The data below should be restated word for word, pictures omitted.

DATASET
==========
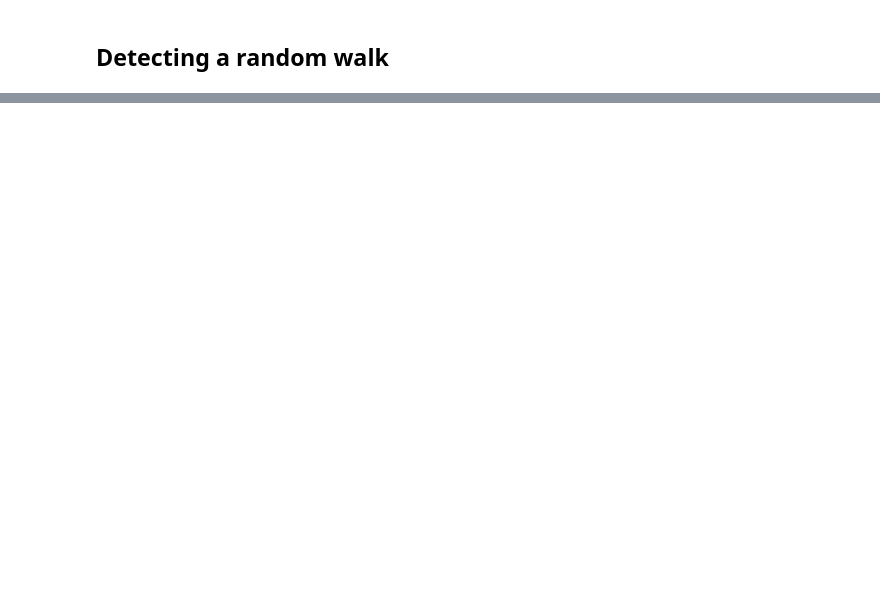
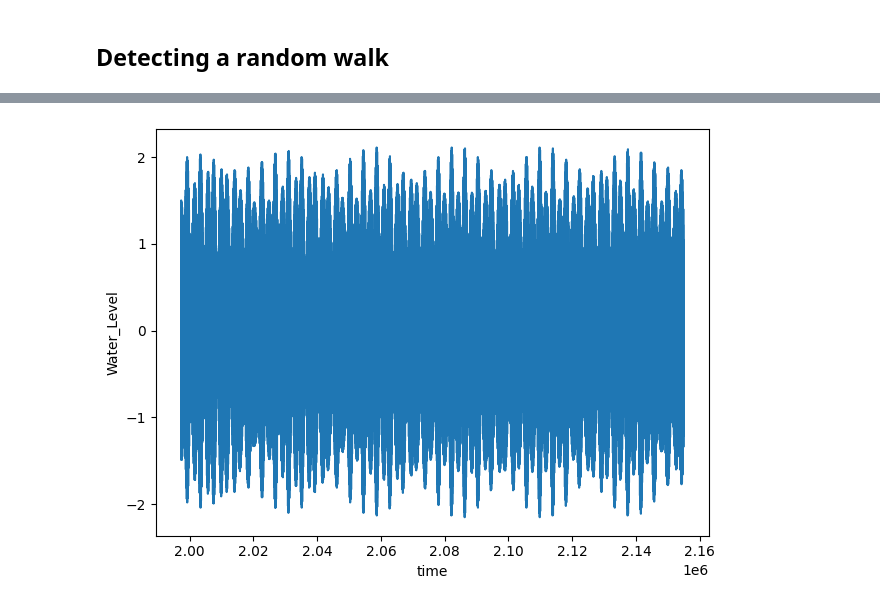
Before and after one commit to mariaviv27/Machine-Learning-Avanzado, a Jupyter notebook: Entrega 2 - Time Series/Random Walk Check.ipynb, the cells around one changed output, grey strips where cells are left out. Cells and saved outputs as stored; diff of their text form; code cells hidden in the pictures; blank space fills up the shorter version.

```diff
--- a/Entrega 2 - Time Series/Random Walk Check.ipynb
+++ b/Entrega 2 - Time Series/Random Walk Check.ipynb
@@ -103,3 +148,14 @@ visualize_time_series(data_located['Water_Level'])
+# %%
+def visualize_time_series(val):
+    fig, ax = plt.subplots()
+    ax.plot(val)
+    ax.set_xlabel('time') # Is just the sequential order
+    ax.set_ylabel('Water_Level') # The randomly given value
+    plt.tight_layout()
+
+visualize_time_series(data_located['Water_Level_ODM'])
+# %% [output]
+[figure, added]
 # %%
 ### Try again by taking only the 2017 data
 data_2017 = data_located[data_located['time'].dt.year == 2017]
```
Also changed, not shown: parts of 15 cells of this notebook.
==========
SOLUTION
Before and after one commit to mariaviv27/Machine-Learning-Avanzado, a Jupyter notebook: Entrega 2 - Time Series/Random Walk Check.ipynb, the cells around one changed output, grey strips where cells are left out. Cells and saved outputs as stored; diff of their text form; code cells hidden in the pictures; blank space fills up the shorter version.

```diff
--- a/Entrega 2 - Time Series/Random Walk Check.ipynb
+++ b/Entrega 2 - Time Series/Random Walk Check.ipynb
@@ -103,3 +148,14 @@ visualize_time_series(data_located['Water_Level'])
+# %%
+def visualize_time_series(val):
+    fig, ax = plt.subplots()
+    ax.plot(val)
+    ax.set_xlabel('time') # Is just the sequential order
+    ax.set_ylabel('Water_Level') # The randomly given value
+    plt.tight_layout()
+
+visualize_time_series(data_located['Water_Level_ODM'])
+# %% [output]
+[figure, added]
 # %%
 ### Try again by taking only the 2017 data
 data_2017 = data_located[data_located['time'].dt.year == 2017]
```
Also changed, not shown: parts of 15 cells of this notebook.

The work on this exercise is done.